We are mistaken.
Leadership is not merely about communication, influence, supervision, or power. Leadership is primarily about passion.
Sure all of those other things are part of leadership, but I am most concerned with people’s passionate dedication to making a difference. I have said it many times in class (and to basically anybody who will look me in the eye). “Leadership is not an end in itself. It is merely the means to an end. Where you lead people and why – now that’s worth talking about.”
Most of the best leaders I know, don’t really care if people are following them or not. They are not preoccupied with who is behind them. They are intensely focused on what is in front of them. Leadership is a role most passionate change agents end up assuming rather reluctantly. Most of them don’t really want to be leaders. They just want to make a difference. Being a leader merely comes with the territory.
I recently watched Gandhi again and was reminded how true this is. I was moved by Gandhi’s reluctance to be an “official leader.” He understood that he would have actually had to give up power in order to become a public official. He didn’t want his ability to change the state of his milieu diminish by becoming a ‘leader.’ So, rather than becoming the Prime Minister of the burgeoning government, he chose to make a difference in a greater way. He chose to stay focused on his passion, correcting one injustice at a time.
Before we focus so much on the “hows” of leadership, I propose that we take a harder look at the “why’s”. Why do we want to lead? Where do we want to take people? What is the destination of our passionate journey? What is the cause to which we are committed? I suggest three very simple steps for establishing true leadership.
1) Commit to the cause.
It is the dedication to our purpose that will keep us going. People can be a source for energy. They can also be a depleater of it. In the end, it is our passion for making a difference that will get us out of bed on those tough mornings.
2) Let others join the cause.
They will.
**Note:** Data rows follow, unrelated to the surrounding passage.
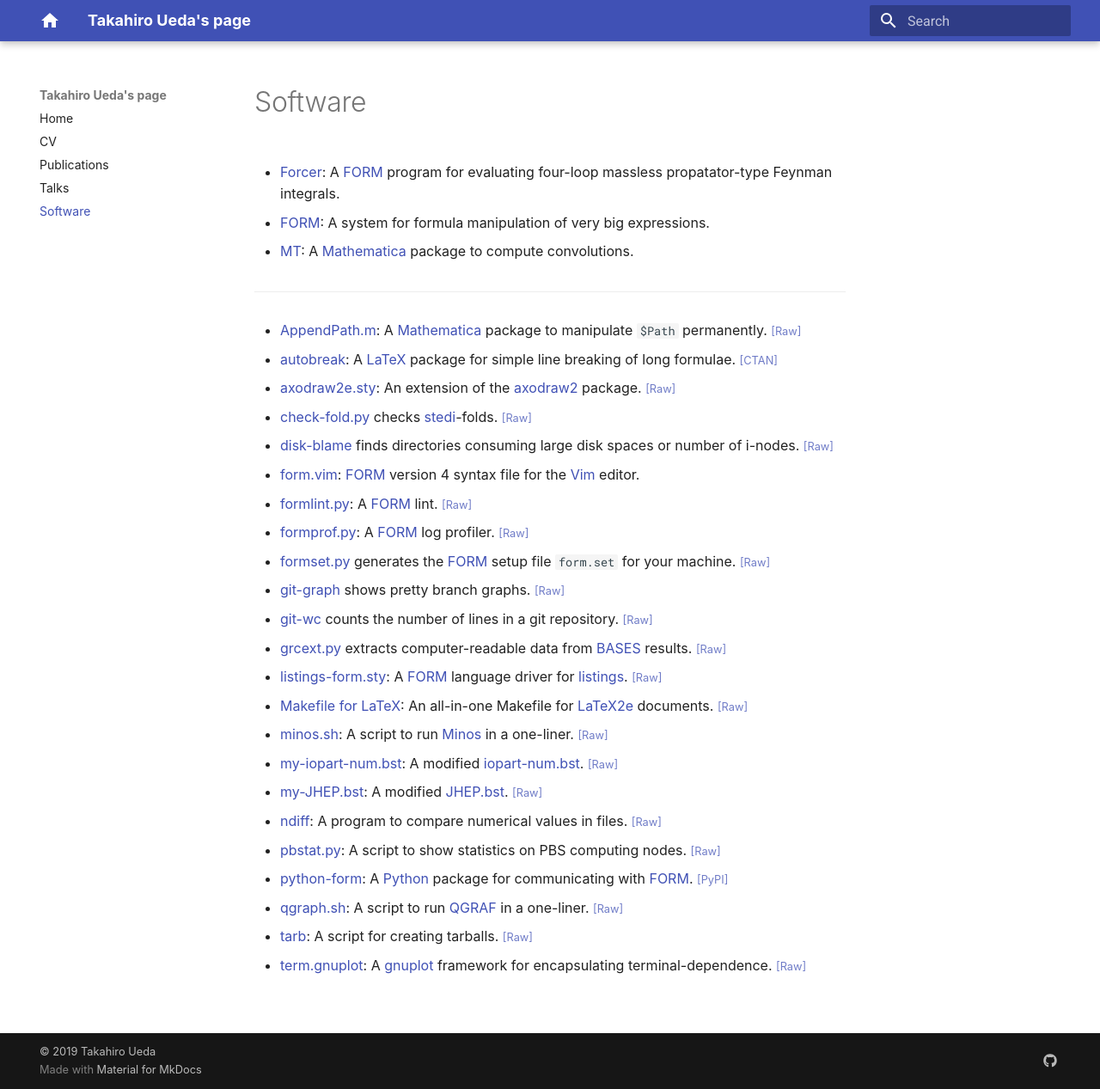
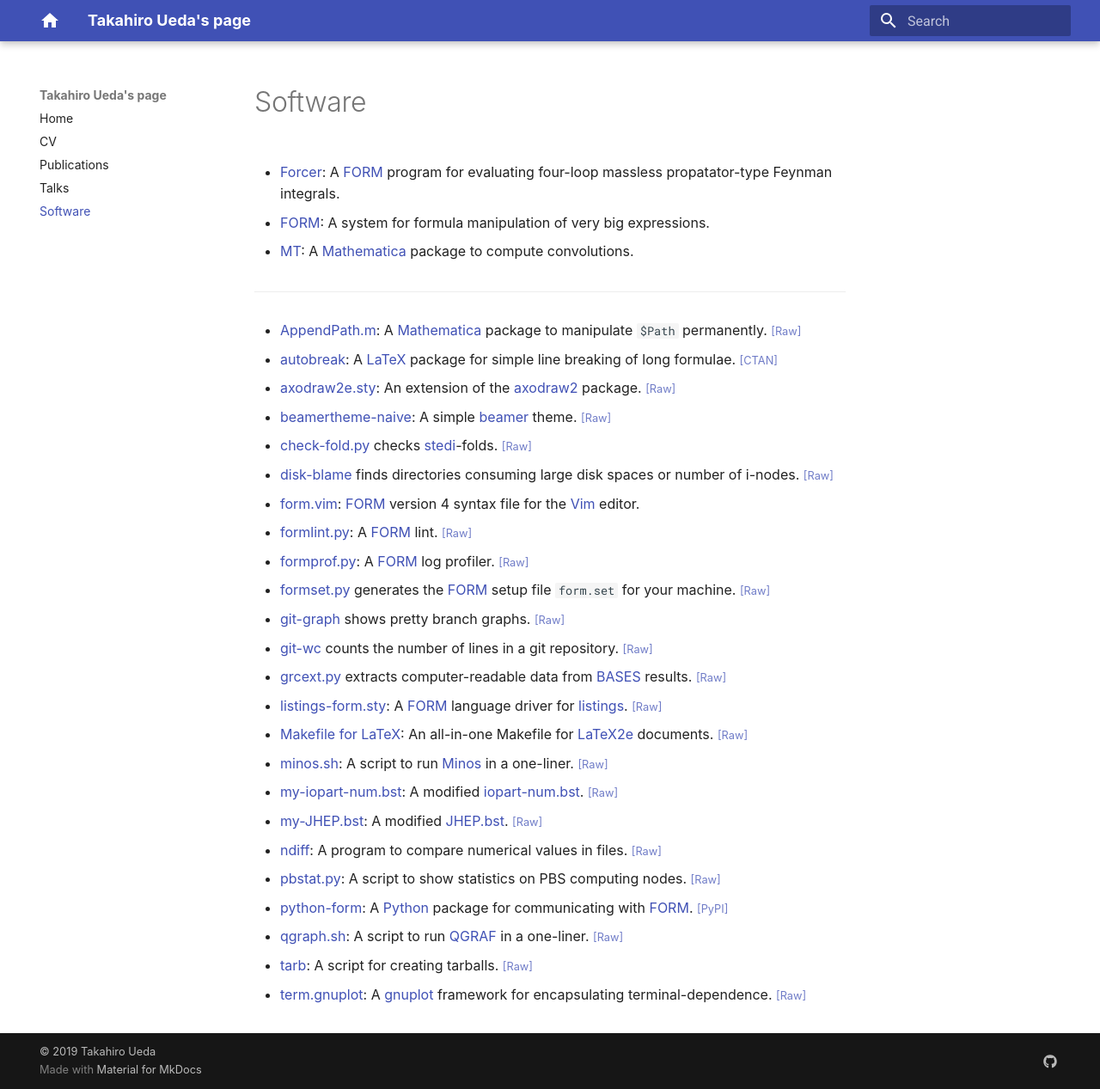
Before and after one commit to tueda/tueda.github.io, an MkDocs documentation site: the page built from docs/software.md, in a window 1280 px wide and 1267 px high. Shown: the whole window at 86% size. Built offline with MkDocs 1.6.1 and Material for MkDocs 9.7.7, drawn with Linux system fonts in a browser that asks for light colours; nearby versions of some CDN libraries.

Commit message:
Update the software page

```diff
--- a/docs/software.md
+++ b/docs/software.md
@@ -26,6 +26,10 @@
 - [axodraw2e.sty](https://gist.github.com/tueda/5d8a7ff9181ef630160703606f449597):
   An extension of the [axodraw2](https://www.ctan.org/pkg/axodraw2) package.
   <small>[[Raw]](https://gist.githubusercontent.com/tueda/5d8a7ff9181ef630160703606f449597/raw/axodraw2e.sty)</small>
+
+- [beamertheme-naive](https://github.com/tueda/beamertheme-naive):
+  A simple [beamer](https://github.com/josephwright/beamer) theme.
+  <small>[[Raw]](https://raw.githubusercontent.com/tueda/beamertheme-naive/master/beamerthemenaive.sty)</small>
 
 - [check-fold.py](https://gist.github.com/tueda/1e78d907130b0cd6c9b3)
   checks [stedi](https://www.nikhef.nl/~form/maindir/others/stedi/stedi.html)-folds.
```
If we are dedicated to a worthy cause and committed to making a positive change, people will want to be part of it. Even more importantly, they are the people we need. They are as committed to the cause as we are.
3) Collaborate to better the cause.
Once we have people who have joined us because they are dedicated to the same cause, an intense momentum develops. At this point collaboration has less to do with conflict and almost everything to do with mission. If we are passionately dedicated to the same cause, we will be amazed at how little conflict actually arises. And when it does, we are equally committed to the outcome. We become partners in every since of the word.
As we contemplate how to become better leaders, let’s spend less time considering methods of influence, communication styles, and management techniques. Instead, focus intently on the burden God has placed in our hearts. What injustice do we see that must be corrected? What is broken that we simply have to fix? What haunts us in the middle of the night? These are the things that create leaders. These are the things that matter.
Years ago, I used to teach high school. On the back wall of my classroom, just under the clock, I pinned a sign that simply read “So What?” It was my constant reminder that I was responsible for students, not content. Everything I taught had to make a difference. My mission wasn’t to instruct young people, it was to inspire them. I wanted them to leave my classroom believing that they could make difference. I wanted them to leave my classroom believing that they had to make a difference.
Not much has changed in 30 years.